━━ Data records
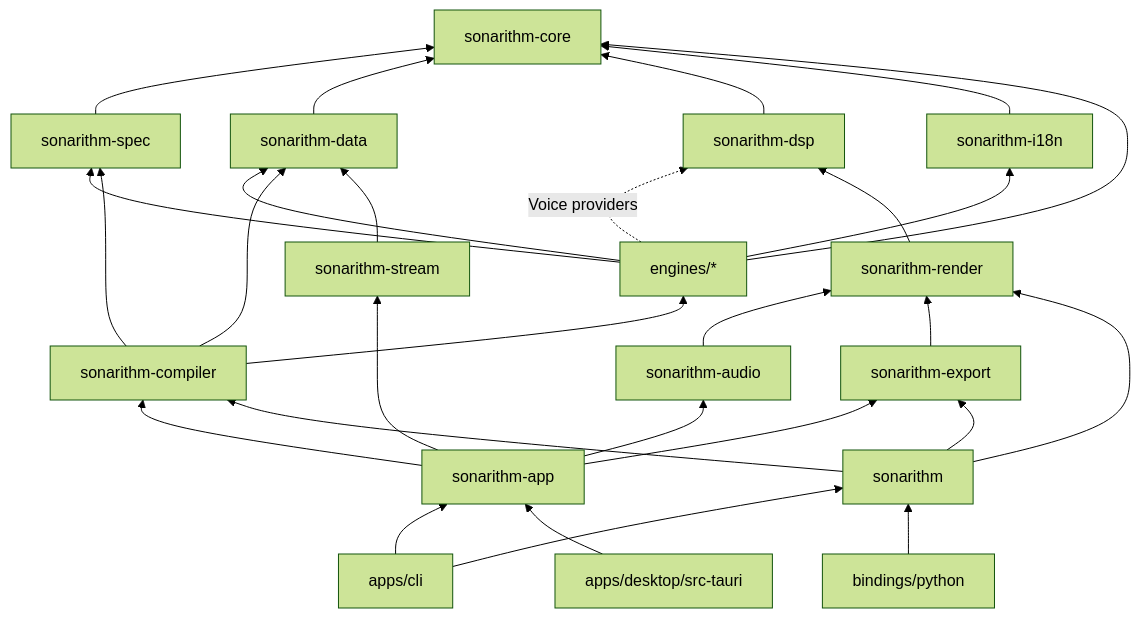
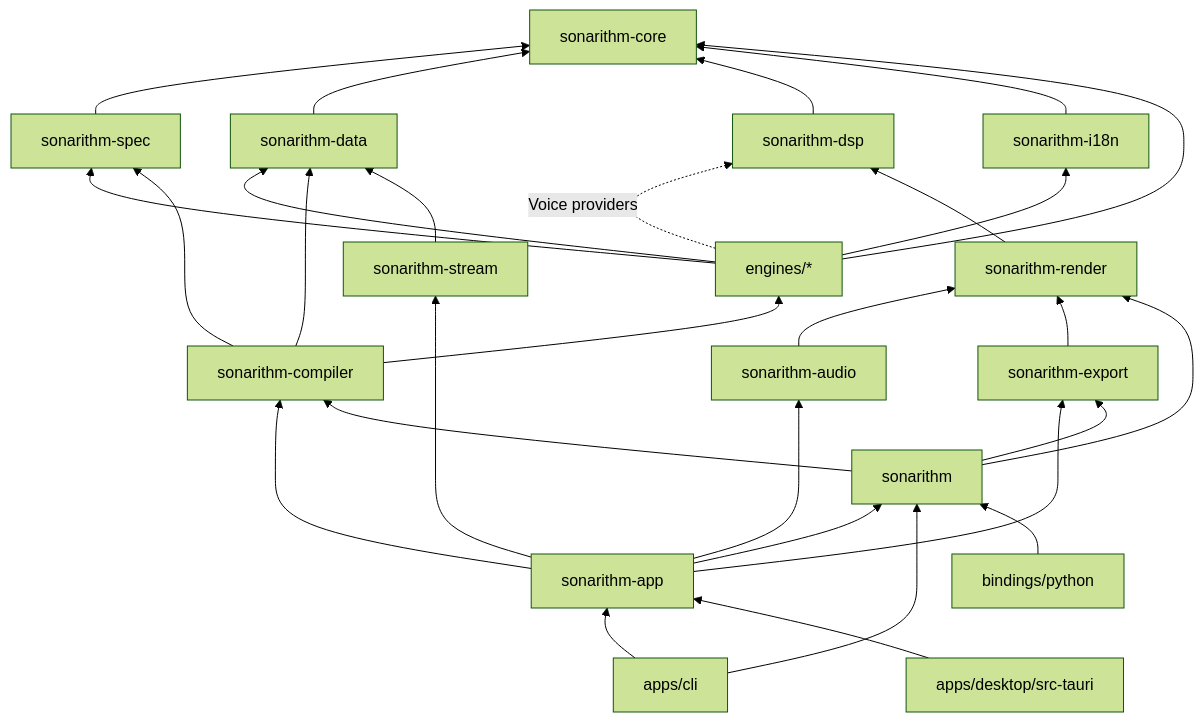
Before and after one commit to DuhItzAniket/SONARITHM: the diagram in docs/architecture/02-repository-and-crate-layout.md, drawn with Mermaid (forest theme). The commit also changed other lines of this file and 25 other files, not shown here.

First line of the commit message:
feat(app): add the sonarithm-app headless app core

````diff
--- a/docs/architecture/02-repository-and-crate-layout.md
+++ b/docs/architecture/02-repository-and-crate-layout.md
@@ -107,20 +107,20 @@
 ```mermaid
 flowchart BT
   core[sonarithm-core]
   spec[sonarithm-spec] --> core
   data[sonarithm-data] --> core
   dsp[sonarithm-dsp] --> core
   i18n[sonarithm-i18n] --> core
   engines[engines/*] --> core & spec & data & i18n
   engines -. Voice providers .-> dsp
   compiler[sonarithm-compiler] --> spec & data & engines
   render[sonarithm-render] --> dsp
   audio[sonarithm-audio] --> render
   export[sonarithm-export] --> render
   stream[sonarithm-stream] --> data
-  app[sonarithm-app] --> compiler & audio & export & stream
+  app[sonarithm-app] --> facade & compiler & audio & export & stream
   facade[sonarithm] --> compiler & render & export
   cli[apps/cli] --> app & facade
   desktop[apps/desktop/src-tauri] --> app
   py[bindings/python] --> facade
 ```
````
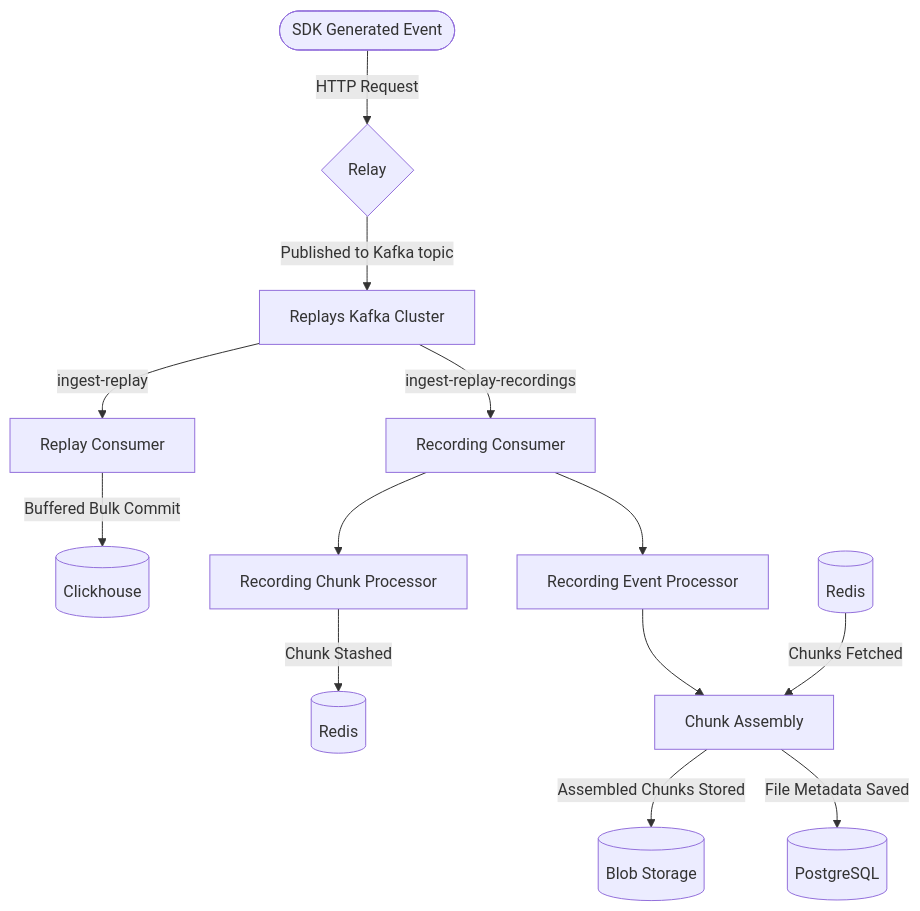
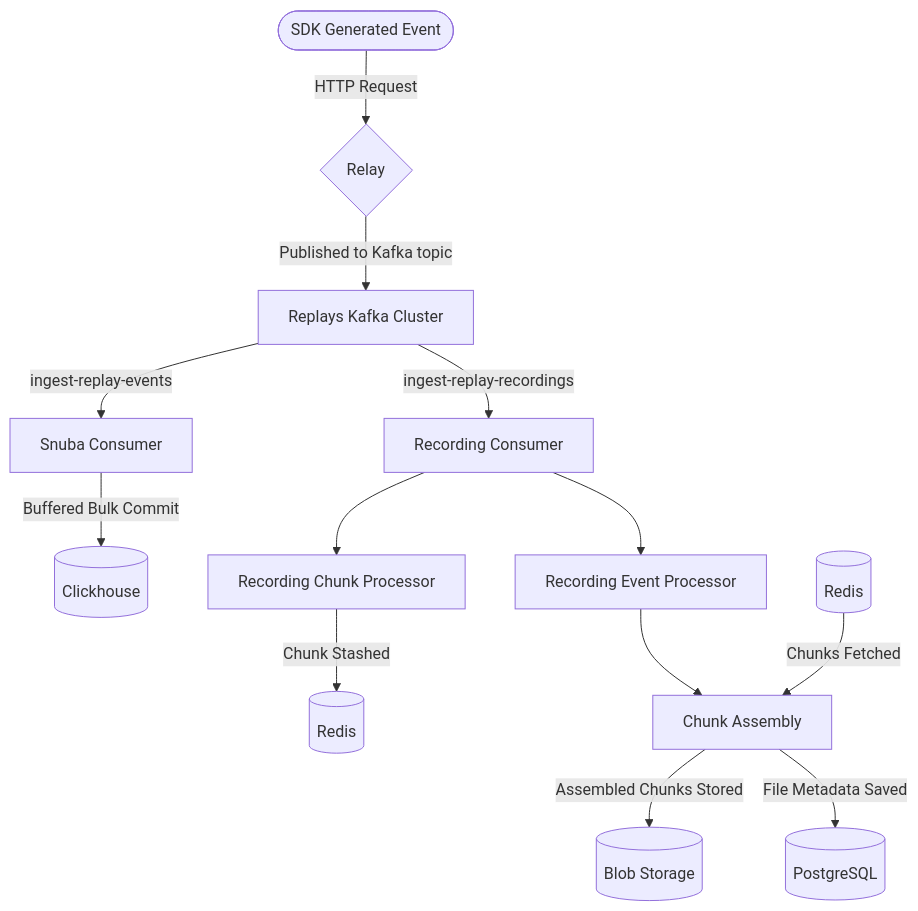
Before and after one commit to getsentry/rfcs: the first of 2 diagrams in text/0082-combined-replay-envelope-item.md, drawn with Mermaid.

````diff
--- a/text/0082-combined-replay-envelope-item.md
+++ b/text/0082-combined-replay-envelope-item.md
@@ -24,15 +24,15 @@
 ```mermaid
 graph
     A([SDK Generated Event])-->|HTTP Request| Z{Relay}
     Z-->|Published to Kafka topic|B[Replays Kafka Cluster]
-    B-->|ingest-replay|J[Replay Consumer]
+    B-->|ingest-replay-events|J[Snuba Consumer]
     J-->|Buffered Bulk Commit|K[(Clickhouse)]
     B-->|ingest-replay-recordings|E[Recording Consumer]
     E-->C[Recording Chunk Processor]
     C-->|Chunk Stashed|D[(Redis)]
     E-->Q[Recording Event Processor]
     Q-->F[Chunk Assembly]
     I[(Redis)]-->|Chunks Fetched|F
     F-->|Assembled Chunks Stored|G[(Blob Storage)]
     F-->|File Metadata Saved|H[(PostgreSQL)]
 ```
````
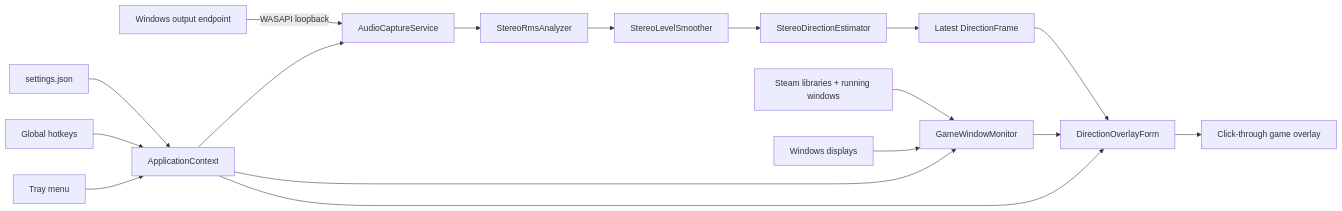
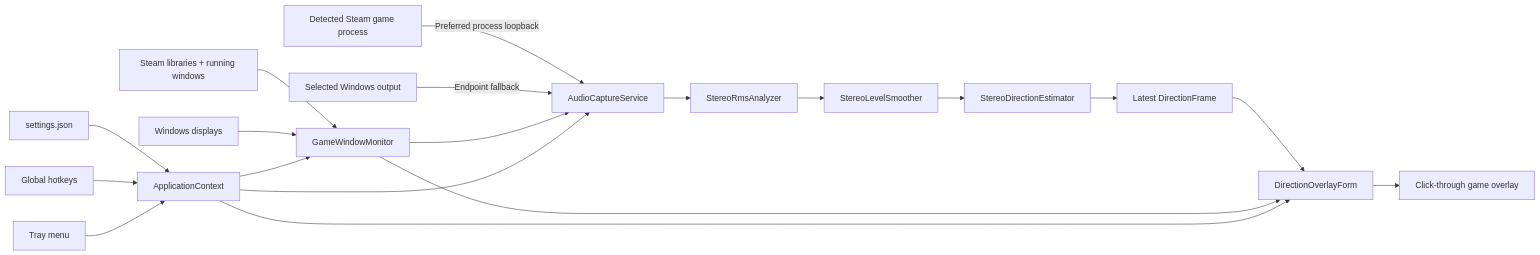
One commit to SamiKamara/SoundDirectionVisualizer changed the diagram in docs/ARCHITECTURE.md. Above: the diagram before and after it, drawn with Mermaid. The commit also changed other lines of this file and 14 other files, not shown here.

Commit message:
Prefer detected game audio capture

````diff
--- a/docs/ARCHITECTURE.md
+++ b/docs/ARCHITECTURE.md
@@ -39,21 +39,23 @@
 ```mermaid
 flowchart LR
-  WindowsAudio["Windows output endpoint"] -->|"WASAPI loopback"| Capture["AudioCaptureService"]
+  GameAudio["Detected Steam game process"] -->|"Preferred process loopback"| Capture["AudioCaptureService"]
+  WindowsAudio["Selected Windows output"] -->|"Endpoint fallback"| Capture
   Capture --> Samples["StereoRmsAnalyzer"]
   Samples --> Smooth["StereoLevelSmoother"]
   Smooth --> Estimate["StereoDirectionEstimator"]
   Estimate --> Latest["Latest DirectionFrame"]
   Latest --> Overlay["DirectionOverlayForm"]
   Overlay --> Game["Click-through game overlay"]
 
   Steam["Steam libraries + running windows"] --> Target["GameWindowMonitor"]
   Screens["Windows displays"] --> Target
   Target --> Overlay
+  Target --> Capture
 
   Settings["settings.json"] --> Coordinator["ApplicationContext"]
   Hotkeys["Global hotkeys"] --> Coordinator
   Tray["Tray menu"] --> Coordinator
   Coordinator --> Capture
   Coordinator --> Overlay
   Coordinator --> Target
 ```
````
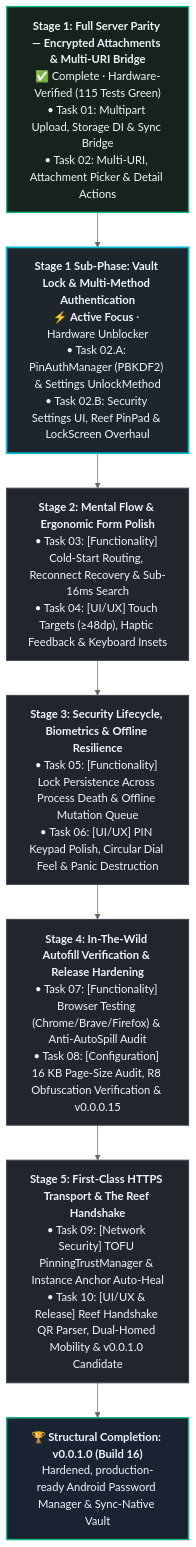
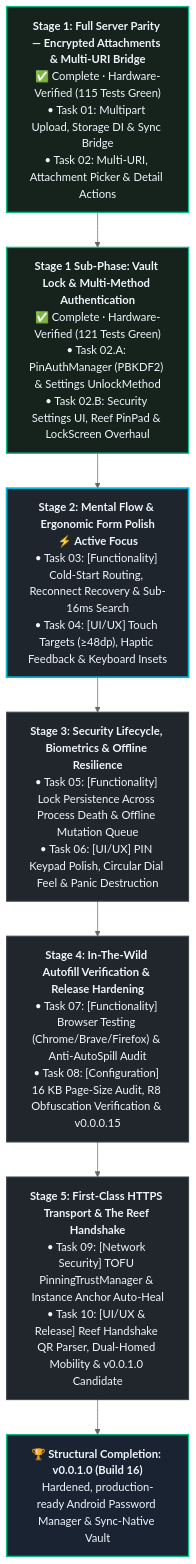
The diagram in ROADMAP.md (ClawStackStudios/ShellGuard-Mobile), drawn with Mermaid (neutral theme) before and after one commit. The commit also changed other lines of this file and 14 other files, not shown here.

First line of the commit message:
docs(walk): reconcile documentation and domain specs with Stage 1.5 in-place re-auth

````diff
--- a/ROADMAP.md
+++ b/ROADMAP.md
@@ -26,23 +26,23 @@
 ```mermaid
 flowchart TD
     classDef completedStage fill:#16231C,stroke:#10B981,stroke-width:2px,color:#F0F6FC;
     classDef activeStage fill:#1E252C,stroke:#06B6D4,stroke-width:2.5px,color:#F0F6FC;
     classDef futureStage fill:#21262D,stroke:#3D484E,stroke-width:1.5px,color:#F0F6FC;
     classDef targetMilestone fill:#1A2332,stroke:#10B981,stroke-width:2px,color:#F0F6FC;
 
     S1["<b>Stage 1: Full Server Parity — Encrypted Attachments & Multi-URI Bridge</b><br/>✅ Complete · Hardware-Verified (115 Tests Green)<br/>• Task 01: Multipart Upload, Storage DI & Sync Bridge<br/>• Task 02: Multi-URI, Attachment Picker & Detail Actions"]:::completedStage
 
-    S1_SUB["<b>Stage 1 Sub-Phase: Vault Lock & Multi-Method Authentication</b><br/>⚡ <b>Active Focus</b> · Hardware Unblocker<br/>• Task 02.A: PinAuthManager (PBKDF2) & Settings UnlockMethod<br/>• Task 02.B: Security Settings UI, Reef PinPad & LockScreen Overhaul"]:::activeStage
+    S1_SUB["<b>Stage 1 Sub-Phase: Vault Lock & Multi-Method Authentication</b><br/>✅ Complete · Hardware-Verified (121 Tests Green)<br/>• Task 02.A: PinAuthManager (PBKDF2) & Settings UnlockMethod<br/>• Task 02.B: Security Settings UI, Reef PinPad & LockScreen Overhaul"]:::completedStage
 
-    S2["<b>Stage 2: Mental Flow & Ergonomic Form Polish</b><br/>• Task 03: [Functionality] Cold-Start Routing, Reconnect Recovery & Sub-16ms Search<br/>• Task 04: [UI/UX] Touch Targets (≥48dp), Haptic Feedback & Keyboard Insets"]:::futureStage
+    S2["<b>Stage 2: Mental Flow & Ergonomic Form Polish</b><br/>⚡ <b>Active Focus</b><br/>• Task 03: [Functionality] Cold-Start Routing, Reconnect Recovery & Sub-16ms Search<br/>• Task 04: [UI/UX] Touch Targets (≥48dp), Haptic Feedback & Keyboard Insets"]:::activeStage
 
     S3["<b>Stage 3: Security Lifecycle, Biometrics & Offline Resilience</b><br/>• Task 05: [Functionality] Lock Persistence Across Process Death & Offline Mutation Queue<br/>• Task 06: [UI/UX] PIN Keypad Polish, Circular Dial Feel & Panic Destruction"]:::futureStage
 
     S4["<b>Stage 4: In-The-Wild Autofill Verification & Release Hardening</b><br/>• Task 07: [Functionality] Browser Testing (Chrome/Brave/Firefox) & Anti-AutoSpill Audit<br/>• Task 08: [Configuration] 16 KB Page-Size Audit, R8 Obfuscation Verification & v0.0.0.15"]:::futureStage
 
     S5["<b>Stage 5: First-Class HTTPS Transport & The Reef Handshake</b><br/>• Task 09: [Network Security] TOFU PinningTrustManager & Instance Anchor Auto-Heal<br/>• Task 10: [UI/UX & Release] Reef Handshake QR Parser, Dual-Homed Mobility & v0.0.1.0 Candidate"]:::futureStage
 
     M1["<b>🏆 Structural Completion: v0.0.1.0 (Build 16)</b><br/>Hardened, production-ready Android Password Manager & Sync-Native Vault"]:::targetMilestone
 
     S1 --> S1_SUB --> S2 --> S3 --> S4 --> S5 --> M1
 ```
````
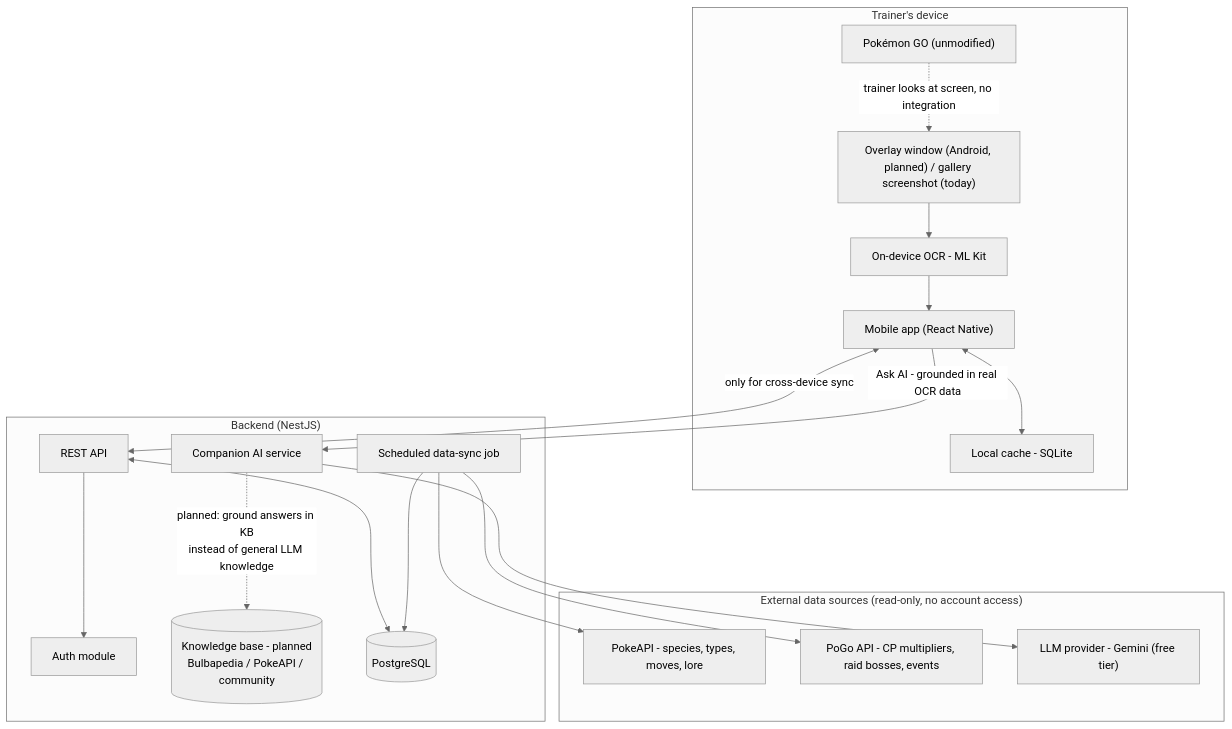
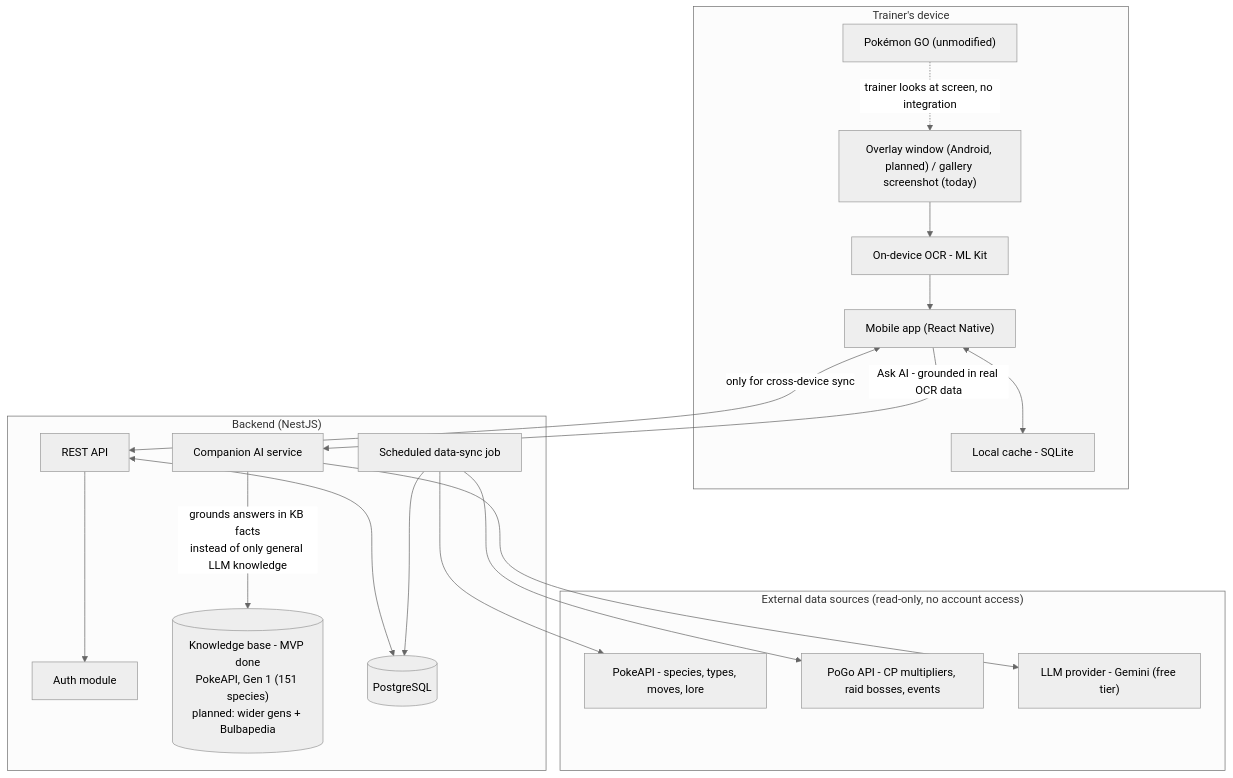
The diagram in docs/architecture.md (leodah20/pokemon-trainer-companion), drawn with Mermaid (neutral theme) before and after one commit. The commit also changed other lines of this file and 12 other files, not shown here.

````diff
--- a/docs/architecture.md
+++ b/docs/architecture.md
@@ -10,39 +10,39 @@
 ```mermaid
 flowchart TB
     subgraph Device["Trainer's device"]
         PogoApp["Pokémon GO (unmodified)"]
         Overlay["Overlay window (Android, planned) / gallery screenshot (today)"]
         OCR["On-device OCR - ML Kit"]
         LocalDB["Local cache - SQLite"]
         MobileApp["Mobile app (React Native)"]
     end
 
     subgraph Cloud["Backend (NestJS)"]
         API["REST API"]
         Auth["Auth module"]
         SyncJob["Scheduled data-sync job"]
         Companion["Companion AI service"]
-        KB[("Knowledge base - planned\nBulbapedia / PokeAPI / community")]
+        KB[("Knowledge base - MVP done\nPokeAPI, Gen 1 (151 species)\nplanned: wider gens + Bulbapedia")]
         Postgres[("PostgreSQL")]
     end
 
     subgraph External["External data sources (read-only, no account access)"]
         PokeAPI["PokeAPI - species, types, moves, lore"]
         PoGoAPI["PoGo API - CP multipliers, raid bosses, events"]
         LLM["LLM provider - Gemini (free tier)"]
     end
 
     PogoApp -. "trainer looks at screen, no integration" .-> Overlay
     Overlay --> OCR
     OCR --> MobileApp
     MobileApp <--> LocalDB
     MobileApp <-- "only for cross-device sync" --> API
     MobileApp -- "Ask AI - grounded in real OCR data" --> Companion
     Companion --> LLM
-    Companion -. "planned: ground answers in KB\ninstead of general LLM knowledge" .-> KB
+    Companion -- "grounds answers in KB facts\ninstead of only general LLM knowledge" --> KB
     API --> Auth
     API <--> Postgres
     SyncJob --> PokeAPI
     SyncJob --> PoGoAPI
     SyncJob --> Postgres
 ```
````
━━━━
* **Exercise**:
Check each line of the listing for the word "MobileApp". Report how many lines have it, and nothing more.

* **Response to this task**:
5